He was not without his critics. The French symbolist Jacques Dernaux led a protest against Zurich's politically-charged play "Not Without Fear" in 1915, and the pamphlet that Zurich published in response to these protests was Tristan Tzara's inspiration (or so he claimed) for the first efforts of the Dada movement after the war.
The Weimar years were not kind to Zurich and he went into a spiritual and creative decline. All of his writing for the stage ceased, replaced by poetry that was not particularly well-received. With his growing obsession with German nationalism and his increasing attachment to the philosophies of Martin Heidegger, he undoubtedly would have applauded the Nazi rise to power had he not died in 1931 in an apparent suicide. His wife, the famed German actress Freida Gottshched, was largely responsible for preserving his works and his reputation subsequent to his demise.

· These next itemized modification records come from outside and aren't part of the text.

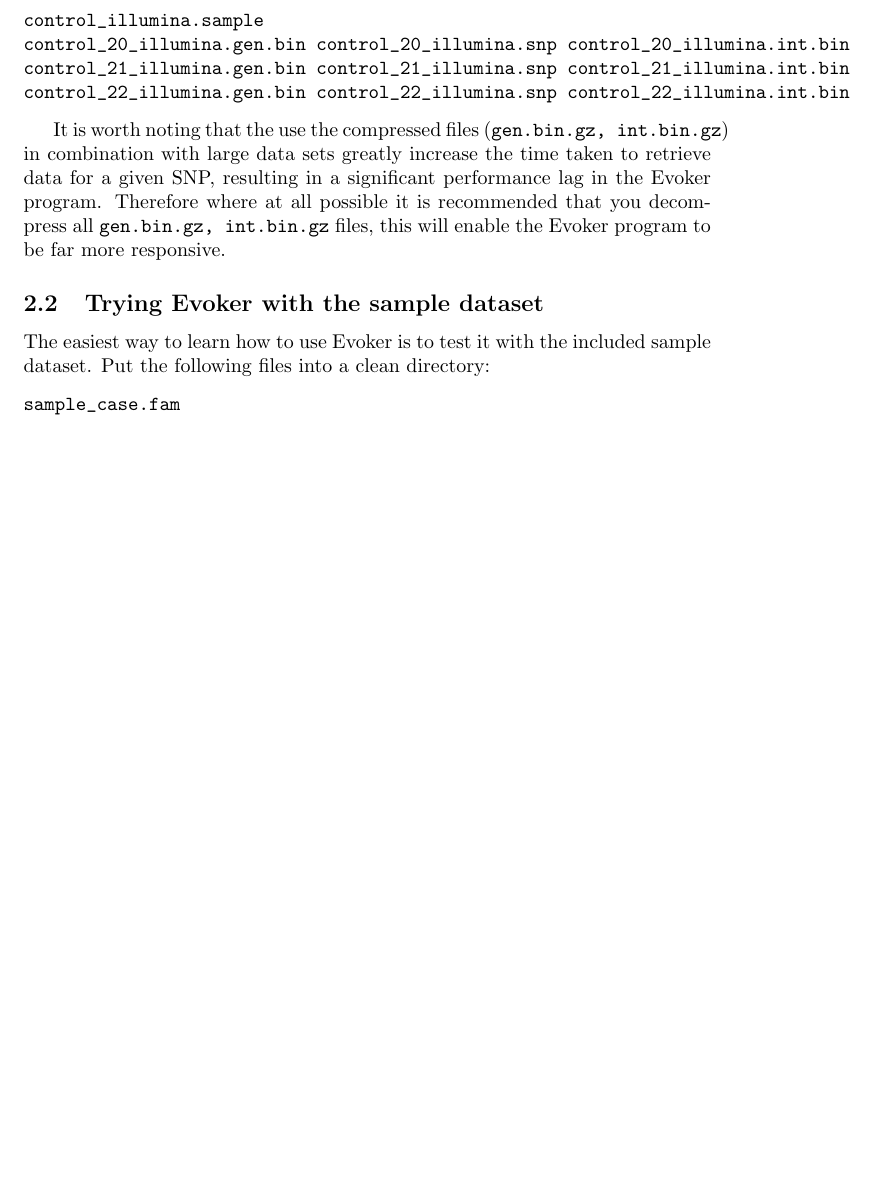
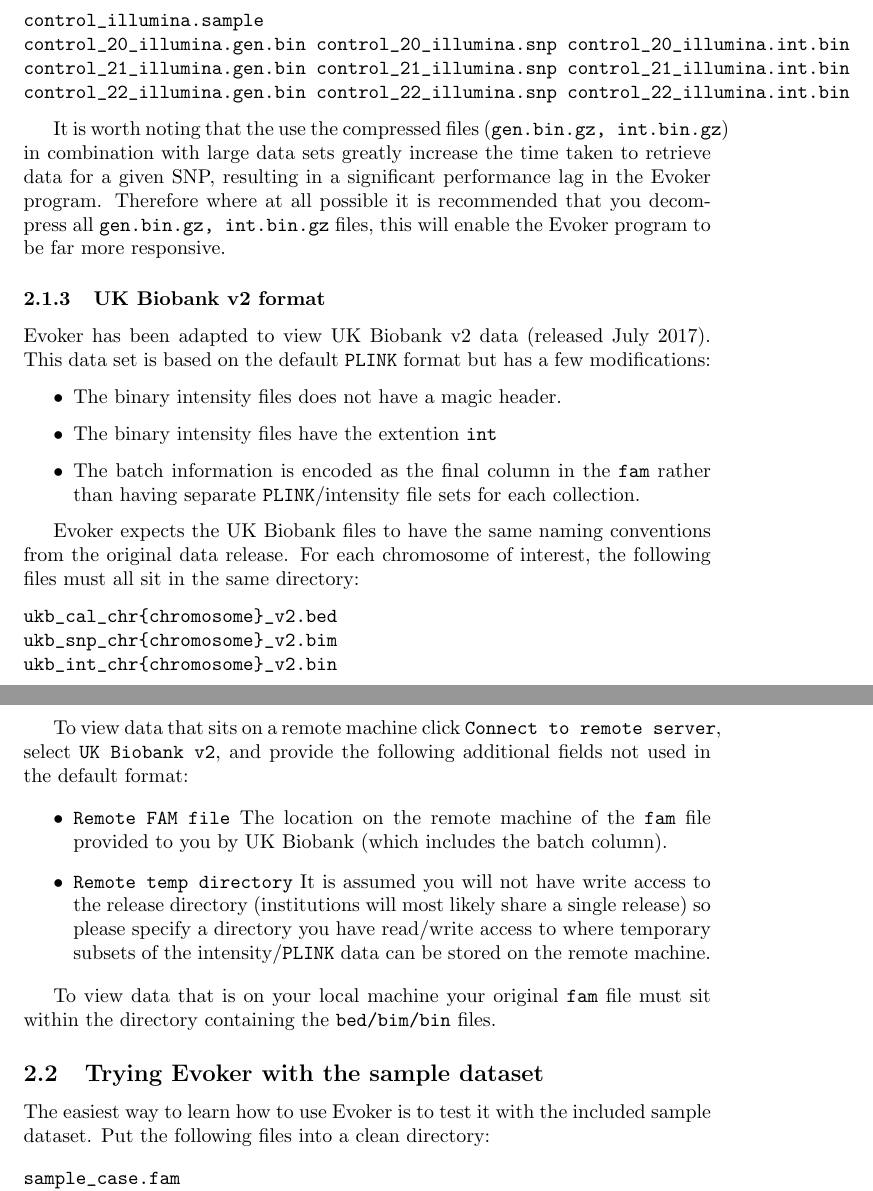
Before and after one commit to wtsi-medical-genomics/evoker, a LaTeX document (docs/evoker-documentation.tex): part of page 4 of 13 before the commit and two parts of pages 4 and 5 of 14 after it, the two joined at a grey line, cut so that both start at the same text, the shorter picture padded with empty space. Compiled offline with pdfLaTeX.

Commit message:
Updating docs/readme; UKB format label typo fix.

```diff
--- a/docs/evoker-documentation.tex
+++ b/docs/evoker-documentation.tex
@@ -5,7 +5,7 @@
 \usepackage{float}
 \usepackage{booktabs}
 
-\title{Evoker: a genotype visualization tool \\ Version 2.3}
+\title{Evoker: a genotype visualization tool \\ Version 2.4}
 \author{Jeffrey Barrett (\texttt{barrett@sanger.ac.uk})\\
 James Morris (\texttt{jm20@sanger.ac.uk})}
 \date{\today}
@@ -90,6 +90,33 @@
 \end{verbatim}
 
 It is worth noting that the use the compressed files (\texttt{gen.bin.gz, int.bin.gz}) in combination with large data sets greatly increase the time taken to retrieve data for a given SNP, resulting in a significant performance lag in the Evoker program. Therefore where at all possible it is recommended that you decompress all \texttt{gen.bin.gz, int.bin.gz} files, this will enable the Evoker program to be far more responsive.
+
+\subsubsection{UK Biobank v2 format}
+
+Evoker has been adapted to view UK Biobank v2 data (released July 2017). This data set is based on the default \texttt{PLINK} format but has a few modifications:
+
+\begin{itemize}
+\item{The binary intensity files does not have a magic header.}
+\item{The binary intensity files have the extention \texttt{int}}
+\item{The batch information is encoded as the final column in the \texttt{fam} rather than having separate \texttt{PLINK}/intensity file sets for each collection.}
+\end{itemize}
+
+Evoker expects the UK Biobank files to have the same naming conventions from the original data release. For each chromosome of interest, the following files must all sit in the same directory:
+
+\begin{verbatim}
+ukb_cal_chr{chromosome}_v2.bed
+ukb_snp_chr{chromosome}_v2.bim
+ukb_int_chr{chromosome}_v2.bin
+\end{verbatim}
+
+To view data that sits on a remote machine click \texttt{Connect to remote server}, select \texttt{UK Biobank v2}, and provide the following additional fields not used in the default format:
+
+\begin{itemize}
+\item{\texttt{Remote FAM file} The location on the remote machine of the \texttt{fam} file provided to you by UK Biobank (which includes the batch column).}
+\item{\texttt{Remote temp directory} It is assumed you will not have write access to the release directory (institutions will most likely share a single release) so please specify a directory you have read/write access to where temporary subsets of the intensity/\texttt{PLINK} data can be stored on the remote machine.}
+\end{itemize}
+
+To view data that is on your local machine your original \texttt{fam} file must sit within the directory containing the \texttt{bed/bim/bin} files.
 
 \subsection{Trying Evoker with the sample dataset}
 
```
Also changed, not shown: README.md, 1 other file.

It is our great honor to bring his unique voice and compelling perspective back to an American audience.
Saturday, February 20, 2010
One of the many awesome things about hosting Rorschach: X is working with the many generous vendors and businesses that donate goods and services.
One of our silent auction sponsors was just featured in the Washington Post Magazine.
Lilly's Closet is a wardrobe styling firm created by Margaret Lilly. She is a styling goddess that will transform your look from average to amazing!
You'll have a chance to bid for her services at Rorschach: X on Saturday night!
Buy those tickets now, folks!
Friday, February 12, 2010
As you may have heard (below...), Rorschach has a big milestone this year--our 10th Anniversary. So in honor of that we're throwing one incredible party on Saturday February 27th. For all the party details click here or check back on the blog in the coming weeks for more inside scoop.
Wednesday, February 10, 2010
Saturday, February 27, 2010 7:30pm
ICON: 1821 14th Street
(2 blocks from U Street Metro Stop)
TICKETS ON SALE NOW!
or call 1-800-494-TIXS
On Saturday, February 27, 2010, at 7:30PM, Rorschach: X will bring Rorschach’s innovation to ICON on 14th Street as the inventive, immersive theatre company celebrates its annual fundraising benefit. The store’s sleek and modern aesthetic will provide a unique backdrop for an unforgettable evening featuring entertainment, a silent auction and the opportunity to mingle with Rorschach Theatre’s artists, patrons and fans. The silent auction will feature treats and treasures from all sorts of Washington hot spots--Anthropologie, Teaism, DC United, Lilly’s Closet, Landmark Theatres and others.
Always on the cutting edge, Rorschach is pioneering the pay-what-you-can benefit in Washington. The suggested price of admission to Rorschach: X is $50 which includes an open bar, light snacks & desserts, music, dancing and the company of some of DC most exciting theatre artists. For those who want to share in the fun but are working on a fixed budget the minimum price is $30 per person. Generous guests are encouraged to consider a ticket of $75 or $100.
To buy your tickets now, CLICK HERE!
Rorschach would like to thank the sponsors of Rorschach: X: Magic Hat Brewery, Dogfish Head Brewery, Honest Tea, Whole Foods, Garden District, Patty Boom Boom, Commonwealth Gastropub, Total Wine and Dolcezza Artisinal Gelato.